As of this week, as many as 250,000 undocumented children living in California can enroll in free or low-cost medical, dental, vision, and mental health coverage thanks to the Health4AllKids legislation. Gov. Jerry Brown signed the bill – authored by Sen. Ricardo Lara– into law last year, and last week, included $188.2 million in his revised budget proposal to cover undocumented children’s Medi-Cal coverage. State officials expect three-quarters of the estimated 250,000 youths under 19 to join Medi-Cal in the first year, according to The Associated Press. Before Medi-Cal became fully available for undocumented children, about 121,000 only had a limited version of the program, which only provided emergency care.
A program like this is so important, because it means kids like Alejandra, 10, and Vanessa, 12, from Ahuachapán, El Salvador can receive the medical attention they need. In 2014, the two girls left their home to find their mother in the United States. Living with a negligent father and fearing for their lives because of the gang activity present in their neighborhood, they – like many other Central American children – traveled almost 3,000 miles to get to the United States to their mother, Martha.
Before Health4AllKids, Martha treated Alejandra’s chronic stomach issues with home remedies, and Vanessa didn’t get the vision and dental care she needed. For Martha – who is also undocumented – the law is necessary. “For people (like us) who earn minimum wage, how were we going to pay for rent, food, and our children’s healthcare?” she told Fusion. “To pay for one thing, you have to ignore another.”

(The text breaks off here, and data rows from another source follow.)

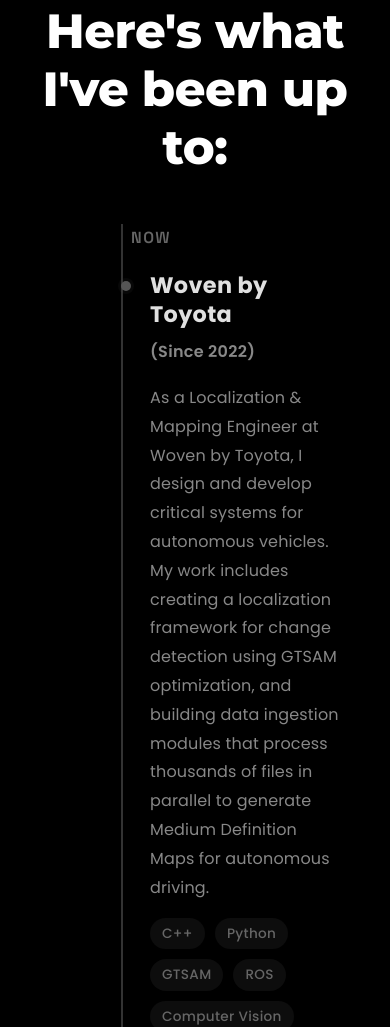
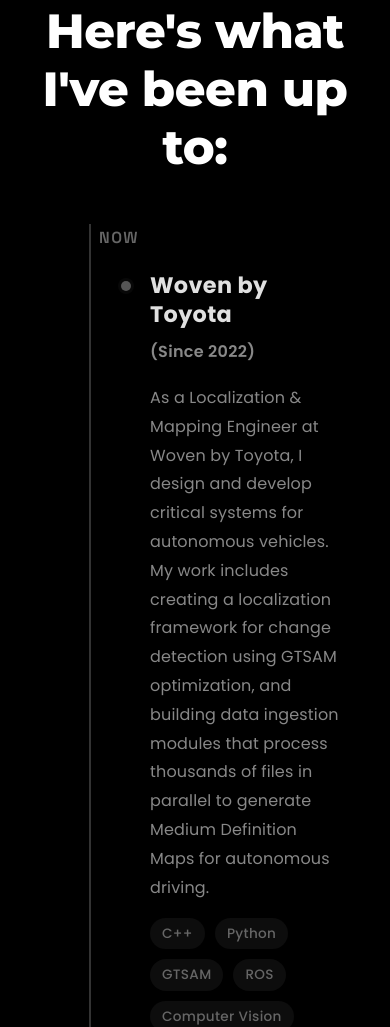
Before and after one commit to kartiksonu/kartiksonu.github.io, a plain HTML site: page index.html in a window 390 px wide. Shown: the part 4012-5039 px from the top of the page. Drawn offline with Linux system fonts and the light colour scheme.

Commit message:
fix: Correct timeline alignment calculations
- Move timeline line from 140px to 107px to center on dots
- Adjust NOW text from 80px to 47px to align with new line position
- Fix mobile line position from 81px to 49px
- Fix mobile NOW text position from 61px to 29px

```diff
--- a/index.html
+++ b/index.html
@@ -286,7 +286,7 @@
       /* Timeline vertical line */
       .timeline-line {
         position: absolute;
-        left: 140px;
+        left: 107px;
         top: 0;
         bottom: 0;
         width: 2px;
@@ -367,7 +367,7 @@
         text-transform: uppercase;
         letter-spacing: 1.5px;
         position: relative;
-        left: 80px;
+        left: 47px;
       }
 
       /* Timeline content */
@@ -584,7 +584,7 @@
         }
 
         .timeline-line {
-          left: 81px;
+          left: 49px;
         }
 
         .timeline-entry {
@@ -620,7 +620,7 @@
         }
 
         .timeline-now-text {
-          left: 61px;
+          left: 29px;
         }
       }
 
```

St. John’s Well Child & Family Center in Los Angeles already treated children prior to the legislation, but they are actively working to get more families enrolled in Medi-Cal. Health promoters are similarly trying to make parents aware of this program for their children, and it’s proving difficult. Those who don’t speak English – especially migrant workers and recently arrived Central Americans who speak languages like Mixteco and Triqui – might not receive the brochures they need to understand what’s happening. Also, some Asians and Pacific Islanders think the program only extends benefits for Latinos, which is untrue.

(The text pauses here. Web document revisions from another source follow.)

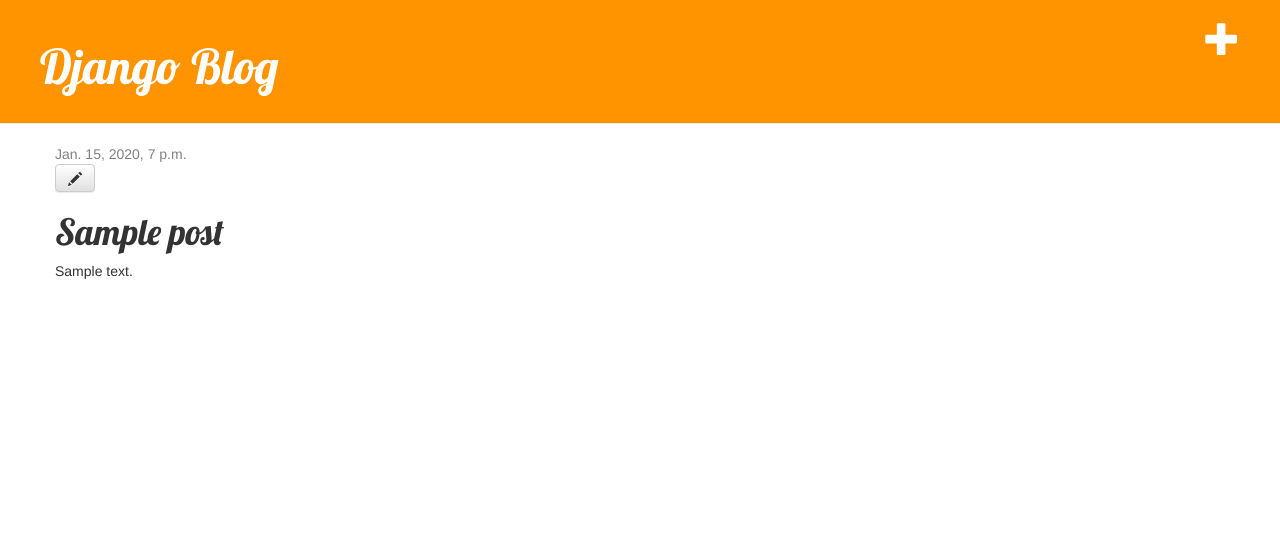
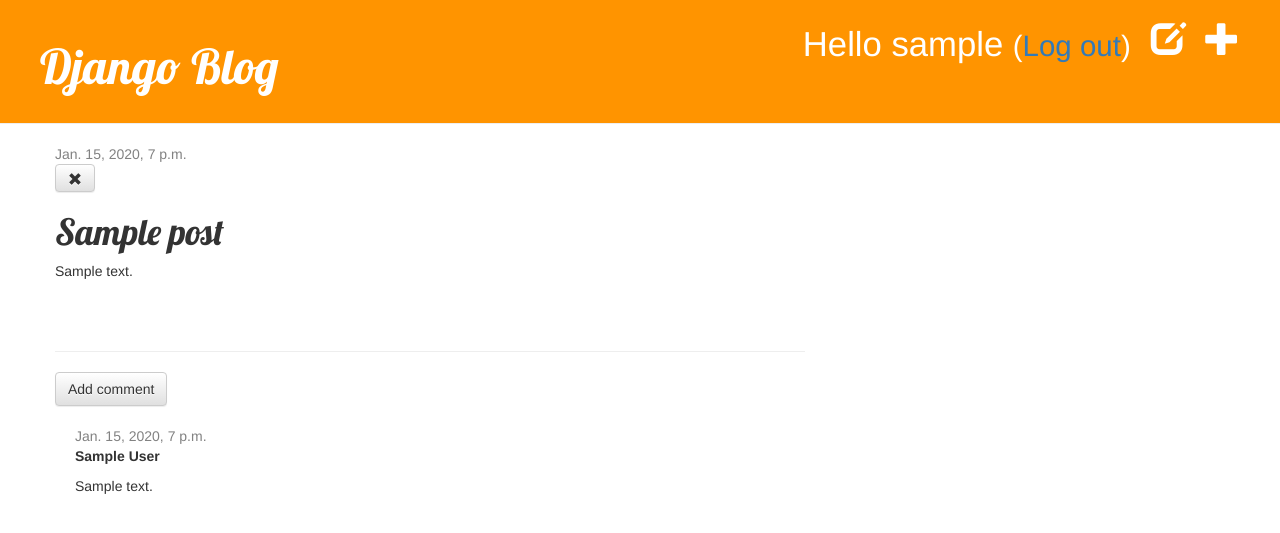
Before and after one commit to BokEumEom/my-first-home, a Django app: page /post/1/ in a window 1280 px wide. Shown: the top 533 px of the page. Run offline with Django 3.2, Linux system fonts and the light colour scheme; a user stored in the database is signed in; tables that the repository leaves empty hold one stand-in row (values such as "Sample post"); some libraries are stand-ins or nearby versions.

Commit message:
Added Authentication Login/Logout

```diff
--- a/home/admin.py
+++ b/home/admin.py
@@ -1,5 +1,6 @@
 from django.contrib import admin
-from .models import Post
+from .models import Post, Comment
 
 # Register your models here.
 admin.site.register(Post)
+admin.site.register(Comment)
--- a/home/models.py
+++ b/home/models.py
@@ -20,3 +20,21 @@ class Post(models.Model):
 
     def __str__(self):
         return self.title
+
+    def approved_comments(self):
+        return self.comments.filter(approved_comment=True)
+
+
+class Comment(models.Model):
+    post = models.ForeignKey('home.Post', related_name='comments', on_delete=models.CASCADE)
+    author = models.CharField(max_length=200)
+    text = models.TextField()
+    created_date = models.DateTimeField(default=timezone.now)
+    approved_comment = models.BooleanField(default=False)
+
+    def approve(self):
+        self.approved_comment = True
+        self.save()
+
+    def __str__(self):
+        return self.text
--- a/home/static/css/home.css
+++ b/home/static/css/home.css
@@ -44,3 +44,7 @@ h1, h2, h3, h4 {
 .post h1 a, .post h1 a:visited {
     color: #000000;
 }
+
+.comment {
+    margin: 20px 0px 20px 20px;
+}
--- a/home/templates/home/base.html
+++ b/home/templates/home/base.html
@@ -11,6 +11,10 @@
         <div class="page-header">
             {% if user.is_authenticated %}
             <a href="{% url 'post_new' %}" class="top-menu"><span class="glyphicon glyphicon-plus"></span></a>
+            <a href="{% url 'post_draft_list' %}" class="top-menu"><span class="glyphicon glyphicon-edit"></span></a>
+            <p class="top-menu">Hello {{ user.username }} <small>(<a href="{% url 'logout' %}">Log out</a>)</small></p>
+            {% else %}
+            <a href="{% url 'login' %}" class="top-menu"><span class="glyphicon glyphicon-lock"></span></a>
             {% endif %}
             <h1><a href="/">Django Blog</a></h1>
         </div>
--- a/home/templates/home/post_detail.html
+++ b/home/templates/home/post_detail.html
@@ -6,11 +6,31 @@
             <div class="date">
                 {{ post.published_date }}
             </div>
+        {% else %}
+             <a class="btn btn-default" href="{% url 'post_publish' pk=post.pk %}">Publish</a>
+             <a class="btn btn-default" href="{% url 'post_edit' pk=post.pk %}"><span class="glyphicon glyphicon-pencil"></span></a>
         {% endif %}
-        {% if user.is_authenticated %}
-            <a class="btn btn-default" href="{% url 'post_edit' pk=post.pk %}"><span class="glyphicon glyphicon-pencil"></span></a>
-        {% endif %}
+            <a class="btn btn-default" href="{% url 'post_remove' pk=post.pk %}"><span class="glyphicon glyphicon-remove"></span></a>
         <h1>{{ post.title }}</h1>
         <p>{{ post.text|linebreaksbr }}</p>
     </div>
+    <hr>
+    <a class="btn btn-default" href="{% url 'add_comment_to_post' pk=post.pk %}">Add comment</a>
+    {% for comment in post.comments.all %}
+        {% if user.is_authenticated or comment.approved_comment %}
+        <div class="comment">
+            <div class="date">
+                {{ comment.created_date }}
+                {% if not comment.approved_comment %}
+                    <a class="btn btn-default" href="{% url 'comment_remove' pk=comment.pk %}"><span class="glyphicon glyphicon-remove"></span></a>
+                    <a class="btn btn-default" href="{% url 'comment_approve' pk=comment.pk %}"><span class="glyphicon glyphicon-ok"></span></a>
+                {% endif %}
+            </div>
+            <strong>{{ comment.author }}</strong>
+            <p>{{ comment.text|linebreaks }}</p>
+        </div>
+                {% endif %}
+        {% empty %}
+        <p>No comments here yet :(</p>
+    {% endfor %}
 {% endblock %}
--- a/home/urls.py
+++ b/home/urls.py
@@ -6,4 +6,10 @@ urlpatterns = [
     url(r'^post/(?P<pk>\d+)/$', views.post_detail, name='post_detail'),
     url(r'^post/new/$', views.post_new, name='post_new'),
     url(r'^post/(?P<pk>\d+)/edit/$', views.post_edit, name='post_edit'),
+    url(r'^drafts/$', views.post_draft_list, name='post_draft_list'),
+    url(r'^post/(?P<pk>\d+)/publish/$', views.post_publish, name='post_publish'),
+    url(r'^post/(?P<pk>\d+)/remove/$', views.post_remove, name='post_remove'),
+    url(r'^post/(?P<pk>\d+)/comment/$', views.add_comment_to_post, name='add_comment_to_post'),
+    url(r'^comment/(?P<pk>\d+)/approve/$', views.comment_approve, name='comment_approve'),
+    url(r'^comment/(?P<pk>\d+)/remove/$', views.comment_remove, name='comment_remove'),
 ]
--- a/home/views.py
+++ b/home/views.py
@@ -1,8 +1,9 @@
 from django.shortcuts import render, get_object_or_404, redirect
 from django.http import HttpResponse
-from .models import Post
+from .models import Post, Comment
 from django.utils import timezone
-from .forms import PostForm
+from .forms import PostForm, CommentForm
+from django.contrib.auth.decorators import login_required
 
 # Create your views here
 def post_list(request):
@@ -13,19 +14,20 @@ def post_detail(request, pk):
     post = get_object_or_404(Post, pk=pk)
     return render(request, 'home/post_detail.html', {'post': post})
 
+@login_required()
 def post_new(request):
     if request.method == "POST":
         form = PostForm(request.POST)
         if form.is_valid():
             post = form.save(commit=False)
             post.author = request.user
-            post.published_date = timezone.now()
             post.save()
             return redirect('post_detail', pk=post.pk)
     else:
         form = PostForm()
     return render(request, 'home/post_edit.html', {'form': form})
 
+@login_required()
 def post_edit(request, pk):
     post = get_object_or_404(Post, pk=pk)
     if request.method == "POST":
@@ -33,9 +35,50 @@ def post_edit(request, pk):
         if form.is_valid():
             post = form.save(commit=False)
             post.author = request.user
-            post.published_date = timezone.now()
             post.save()
             return redirect('post_detail', pk=post.pk)
     else:
         form = PostForm(instance=post)
     return render(request, 'home/post_edit.html', {'form': form})
+
+@login_required()
+def post_draft_list(request):
+    posts = Post.objects.filter(published_date__isnull=True).order_by('created_date')
+    return render(request, 'home/post_draft_list.html', {'posts': posts})
+
+@login_required()
+def post_publish(request, pk):
+    post = get_object_or_404(Post, pk=pk)
+    post.publish()
+    return redirect('post_detail', pk=pk)
+
+@login_required()
+def post_remove(request, pk):
+    post = get_object_or_404(Post, pk=pk)
+    post.delete()
+    return redirect('post_list')
+
+def add_comment_to_post(request, pk):
+    post = get_object_or_404(Post, pk=pk)
+    if request.method == "POST":
+        form = CommentForm(request.POST)
+        if form.is_valid():
+            comment = form.save(commit=False)
+            comment.post = post
+            comment.save()
+            return redirect('post_detail', pk=post.pk)
+    else:
+        form = CommentForm()
+    return render(request, 'home/add_comment_to_post.html', {'form': form})
+
+@login_required
+def comment_approve(request, pk):
+    comment = get_object_or_404(Comment, pk=pk)
+    comment.approve()
+    return redirect('post_detail', pk=comment.post.pk)
+
+@login_required
+def comment_remove(request, pk):
+    comment = get_object_or_404(Comment, pk=pk)
+    comment.delete()
+    return redirect('post_detail', pk=comment.post.pk)
--- a/myproject/settings.py
+++ b/myproject/settings.py
@@ -120,3 +120,6 @@ USE_TZ = True
 
 STATIC_URL = '/static/'
 STATIC_ROOT = os.path.join(BASE_DIR, 'static')
+
+
+LOGIN_REDIRECT_URL = '/'
--- a/myproject/urls.py
+++ b/myproject/urls.py
@@ -17,7 +17,12 @@ Including another URLconf
 from django.conf.urls import include, url
 from django.contrib import admin
 
+from django.contrib.auth import views as auth_views
+
 urlpatterns = [
     url(r'^admin/', admin.site.urls),
+    url('accounts/', include('django.contrib.auth.urls')),
+    url(r'^accounts/login/$', auth_views.LoginView.as_view(template_name='registration/login.html')),
+    url(r'^accounts/logout/$', auth_views.LogoutView.as_view, kwargs={'next_page': '/'}),
     url(r'', include('home.urls')),
 ]
```
Also changed, not shown: home/forms.py (+7 -1 lines), home/templates/home/add_comment_to_post.html (added, +9 -0 lines), home/templates/home/post_draft_list.html (added, +11 -0 lines), home/templates/home/post_list.html (+4 -3 lines), home/templates/registration/login.html (added, +38 -0 lines), home/migrations/0002_comment.py (added). Lines whose indentation alone changed are shown as unchanged.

Limited budgets also make it hard for Los Angeles schools to inform parents. “They’re asking us to come up with our own fliers and that’s an issue because our schools don’t have money for paper and ink,” said Claudia Carolina Hernandez, an enrollment coordinator working with several Los Angeles schools.
While Medi-Cal coverage for undocumented children is a step forward, some – like Robin Hvidston, executive director of We the People Rising – say this invites more undocumented families to California. But Lara and others are fighting for more progress. At a rally outside the state Capitol, activist celebrated the expansion of coverage, but also said that Medi-Cal should cover undocumented immigrants who meet the income requirements. Lara said, “While Congress remains gridlocked with stereotypes and hateful rhetoric, California remains as a hopeful beacon that tells people, ‘Immigrants, you matter. Immigrants, you contribute to our economy. Immigrants, you are people that deserve to have health care.”